(Extracted data entries)

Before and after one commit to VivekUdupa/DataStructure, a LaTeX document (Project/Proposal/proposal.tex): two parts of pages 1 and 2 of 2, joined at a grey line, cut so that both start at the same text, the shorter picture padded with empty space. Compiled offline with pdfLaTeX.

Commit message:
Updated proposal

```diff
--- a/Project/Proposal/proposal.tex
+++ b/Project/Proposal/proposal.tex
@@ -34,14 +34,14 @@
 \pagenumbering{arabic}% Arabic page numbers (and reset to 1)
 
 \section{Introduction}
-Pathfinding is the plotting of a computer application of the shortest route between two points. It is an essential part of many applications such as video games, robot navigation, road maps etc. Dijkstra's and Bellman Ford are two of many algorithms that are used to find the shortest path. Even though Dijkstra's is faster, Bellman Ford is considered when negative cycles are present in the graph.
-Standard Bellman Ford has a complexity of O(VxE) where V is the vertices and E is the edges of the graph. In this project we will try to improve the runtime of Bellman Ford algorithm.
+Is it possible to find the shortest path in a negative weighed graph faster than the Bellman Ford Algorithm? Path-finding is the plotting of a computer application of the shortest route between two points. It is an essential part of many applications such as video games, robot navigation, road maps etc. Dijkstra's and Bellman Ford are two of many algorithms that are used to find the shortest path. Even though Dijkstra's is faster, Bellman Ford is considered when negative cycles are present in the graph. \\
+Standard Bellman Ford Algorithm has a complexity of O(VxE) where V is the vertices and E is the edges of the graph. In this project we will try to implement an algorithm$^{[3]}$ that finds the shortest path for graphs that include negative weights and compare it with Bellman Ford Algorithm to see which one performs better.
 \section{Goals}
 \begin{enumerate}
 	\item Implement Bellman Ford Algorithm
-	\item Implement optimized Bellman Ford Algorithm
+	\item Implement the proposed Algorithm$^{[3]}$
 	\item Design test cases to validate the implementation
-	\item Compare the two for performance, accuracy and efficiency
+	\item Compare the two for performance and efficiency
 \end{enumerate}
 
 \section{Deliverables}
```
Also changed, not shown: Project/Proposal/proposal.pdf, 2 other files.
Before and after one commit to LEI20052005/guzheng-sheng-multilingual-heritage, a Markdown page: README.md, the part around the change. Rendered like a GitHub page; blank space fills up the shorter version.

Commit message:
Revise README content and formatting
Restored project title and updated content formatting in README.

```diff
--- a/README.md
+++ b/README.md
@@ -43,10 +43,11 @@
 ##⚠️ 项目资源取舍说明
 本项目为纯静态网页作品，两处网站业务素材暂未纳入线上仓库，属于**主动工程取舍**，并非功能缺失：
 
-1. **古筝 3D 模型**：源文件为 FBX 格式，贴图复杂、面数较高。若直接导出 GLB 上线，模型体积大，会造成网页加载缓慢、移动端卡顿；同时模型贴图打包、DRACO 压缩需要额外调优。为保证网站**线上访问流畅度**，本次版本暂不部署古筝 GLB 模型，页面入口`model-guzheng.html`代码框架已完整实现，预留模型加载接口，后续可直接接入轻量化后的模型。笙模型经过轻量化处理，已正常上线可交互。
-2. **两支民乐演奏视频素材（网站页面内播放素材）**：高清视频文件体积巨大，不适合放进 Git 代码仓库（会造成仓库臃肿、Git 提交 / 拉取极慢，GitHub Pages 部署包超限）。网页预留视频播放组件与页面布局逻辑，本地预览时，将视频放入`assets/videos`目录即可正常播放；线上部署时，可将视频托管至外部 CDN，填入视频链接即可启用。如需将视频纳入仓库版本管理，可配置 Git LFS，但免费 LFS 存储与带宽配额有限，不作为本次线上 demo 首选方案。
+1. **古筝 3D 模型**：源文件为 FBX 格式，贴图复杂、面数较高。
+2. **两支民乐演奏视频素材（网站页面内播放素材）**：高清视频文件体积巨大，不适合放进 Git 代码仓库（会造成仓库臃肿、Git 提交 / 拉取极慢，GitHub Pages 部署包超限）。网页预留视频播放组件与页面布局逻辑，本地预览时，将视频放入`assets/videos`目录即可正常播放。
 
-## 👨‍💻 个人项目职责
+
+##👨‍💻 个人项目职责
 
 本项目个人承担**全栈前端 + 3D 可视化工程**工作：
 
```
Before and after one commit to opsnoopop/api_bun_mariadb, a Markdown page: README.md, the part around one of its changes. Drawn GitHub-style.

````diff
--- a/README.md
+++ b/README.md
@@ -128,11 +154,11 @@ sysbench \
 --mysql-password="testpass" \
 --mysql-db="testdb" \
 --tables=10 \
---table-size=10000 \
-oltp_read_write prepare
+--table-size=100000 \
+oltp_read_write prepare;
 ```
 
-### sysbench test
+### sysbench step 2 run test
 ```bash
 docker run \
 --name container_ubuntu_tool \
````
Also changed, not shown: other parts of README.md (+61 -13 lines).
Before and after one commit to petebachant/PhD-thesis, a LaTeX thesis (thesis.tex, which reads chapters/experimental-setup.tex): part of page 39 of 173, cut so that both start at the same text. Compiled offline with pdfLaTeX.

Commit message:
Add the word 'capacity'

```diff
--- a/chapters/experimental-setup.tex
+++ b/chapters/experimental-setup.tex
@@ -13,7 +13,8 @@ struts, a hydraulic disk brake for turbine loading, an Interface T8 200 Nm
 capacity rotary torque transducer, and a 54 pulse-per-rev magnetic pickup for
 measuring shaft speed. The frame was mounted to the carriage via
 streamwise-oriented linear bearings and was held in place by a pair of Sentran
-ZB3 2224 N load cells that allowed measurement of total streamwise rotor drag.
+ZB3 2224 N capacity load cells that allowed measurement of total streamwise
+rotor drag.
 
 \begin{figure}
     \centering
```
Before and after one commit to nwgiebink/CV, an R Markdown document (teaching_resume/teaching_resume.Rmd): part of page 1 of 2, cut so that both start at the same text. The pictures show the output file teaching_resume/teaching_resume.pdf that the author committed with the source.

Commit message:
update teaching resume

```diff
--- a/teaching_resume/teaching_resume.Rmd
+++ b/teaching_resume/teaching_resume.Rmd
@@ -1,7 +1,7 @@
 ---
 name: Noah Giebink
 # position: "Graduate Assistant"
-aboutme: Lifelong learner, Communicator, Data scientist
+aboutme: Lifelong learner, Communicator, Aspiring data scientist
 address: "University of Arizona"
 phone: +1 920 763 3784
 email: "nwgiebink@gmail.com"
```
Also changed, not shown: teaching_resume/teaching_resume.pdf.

• [About this task]: Would you please return all lines of the data that include the word "content"?

• [Result for this task]:
Revise README content and formatting
Restored project title and updated content formatting in README.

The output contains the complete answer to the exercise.